  • The Flirtations were a female trio from South Carolina who made their way to England in 1967, where their American Soul sound went over well. They were discovered by Wayne Bickerton, who signed them to Deram Records and produced this track. Their most famous song and only hit, it has a strong Motown influence. Not only does the group sound like The Supremes, but the song contains lyrics of heartache and pain set to a lush, uptempo groove - something typical of Motown songs like "You Keep Me Hangin' On" and "It's A Shame."
  • The song appeared in a UK commercial for KFC.
  • A music video was produced for the song shot at Tintern Abbey in Wales. >>
    Suggestion credit:
    Dor - Canton, OH, for above 2
  • The UK House band The Freemasons recorded a new version for their 2006 album Shakedown. DJ Pytski produced a popular mash-up of this version with an acoustic version of Rihanna's "Umbrella."

Comments: 5

  • Grievousangle from North CarolinaCould have sworn that was a Phil Specter production, "Wall of Sound"
  • Donna from Quincy MaUnless I am hearing it wrong (and I don't think I am), they're NOT saying "he's got me all won." They're saying "He's got me. Oh why can't I get him?" Used to love the song. Huge local hit in Boston.
  • Neal from Hooterville, MiThis is a good song to fool people who *think* they know Motown music.... It sure sounds like the Supremes!
  • Tom from Dozier, AlThis song takes me back to 1969. I always wondered why The Flirtations weren't up there with The Supremes, etc.. This song is one of the classics!!
  • Mark from Richmond, VaSouthside Johnny & the Asubry Jukes did an excellent cover of this tune on their 2006 release "Into The Harbour."
see more comments

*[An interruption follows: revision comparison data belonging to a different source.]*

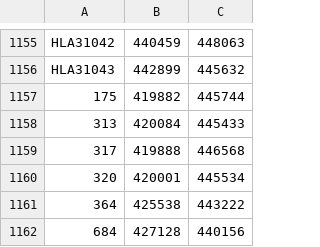
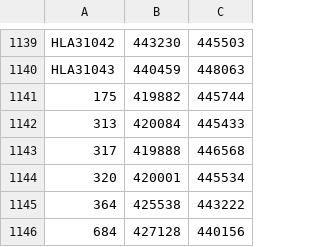
Before and after one commit to rgarner/lcc-site-allocations-data, a CSV file: data/output/centroids.csv, drawn as a sheet; only a part is shown, gaps mark what is left out; addresses are those after the commit; the diff covers the shown part only; the diff names each change by its address in the sheet, - before the commit and + after, or states it on an @@ line.

```diff
--- a/data/output/centroids.csv
+++ b/data/output/centroids.csv
-B1139: 440459
+B1139: 443230
-C1139: 448063
+C1139: 445503
-B1140: 442899
+B1140: 440459
-C1140: 445632
+C1140: 448063
```
Also changed, not shown: 16 removed rows and 94 edited cells elsewhere in this file, data/output/sites.csv.
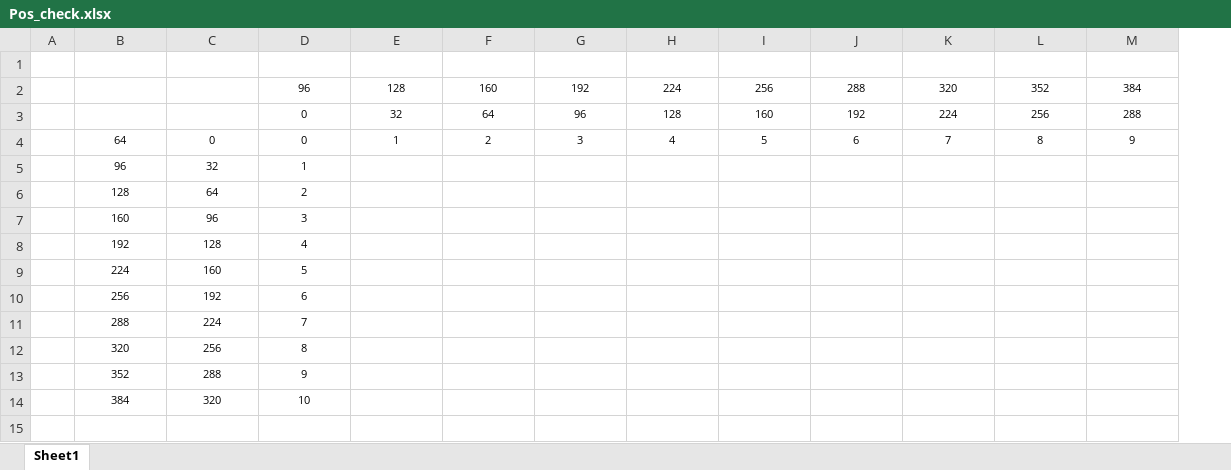
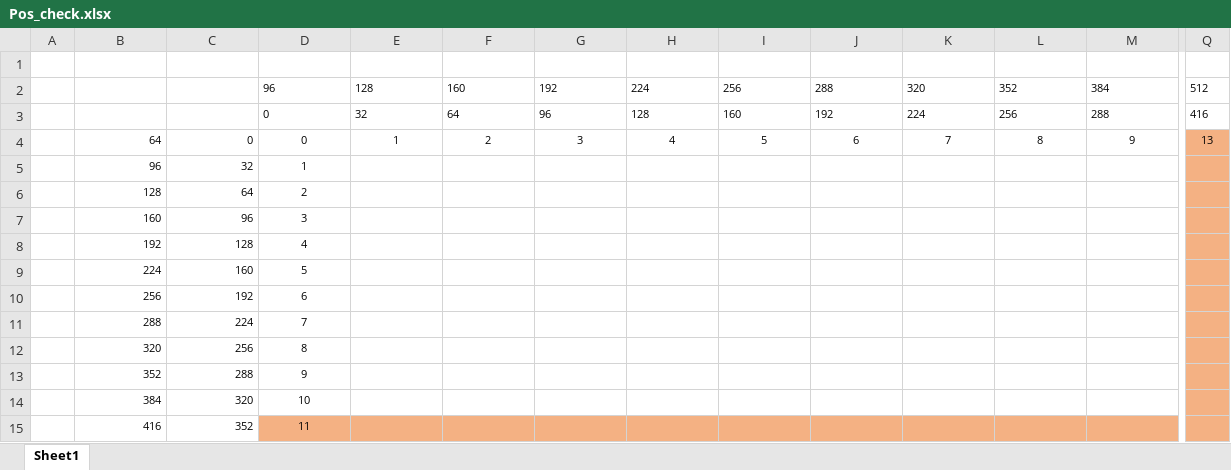
Before and after one commit to jordy-jordy/WinAPI_Neo-Bomberman, an Excel workbook: Pos_check.xlsx, sheet Sheet1, drawn as a sheet; only a part is shown, gaps mark what is left out; values as stored, in another font and other column widths than the file's, no borders; rows hold the shown columns only; the diff covers the shown part only; the diff names each change by its address in the sheet, - before the commit and + after, or states it on an @@ line.

```diff
--- a/Pos_check.xlsx (sheet Sheet1)
+++ b/Pos_check.xlsx (sheet Sheet1)
+column Q, rows 2-4: 512 | 416 | 13
-D2:M3 alignment: center
+D2:M3 alignment: left
-B4:C14 alignment: center
+B4:C14 alignment: right
+row 15:  | 416 | 352 | 11
```
Also changed, not shown: cell formats elsewhere in this sheet, 21 other files.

Editor's Picks

The Punk Photography of Chris SteinSong Writing

Chris Stein of Blondie shares photos and stories from his book about the New York City punk scene.

Todd RundgrenSongwriter Interviews

Todd Rundgren explains why he avoids "Hello It's Me," and what it was like producing Meat Loaf's Bat Out of Hell album.

The End Of The Rock EraSong Writing

There are no more rock stars - the last one died in 1994.

Amanda PalmerSongwriter Interviews

Call us crazy, but we like it when an artist comes around who doesn't mesh with the status quo.

Joan ArmatradingSongwriter Interviews

The revered singer-songwriter talks inspiration and explains why she put a mahout in "Drop the Pilot."

Eric BurdonSongwriter Interviews

The renown rock singer talks about "The House of the Rising Sun" and "Don't Let Me Be Misunderstood."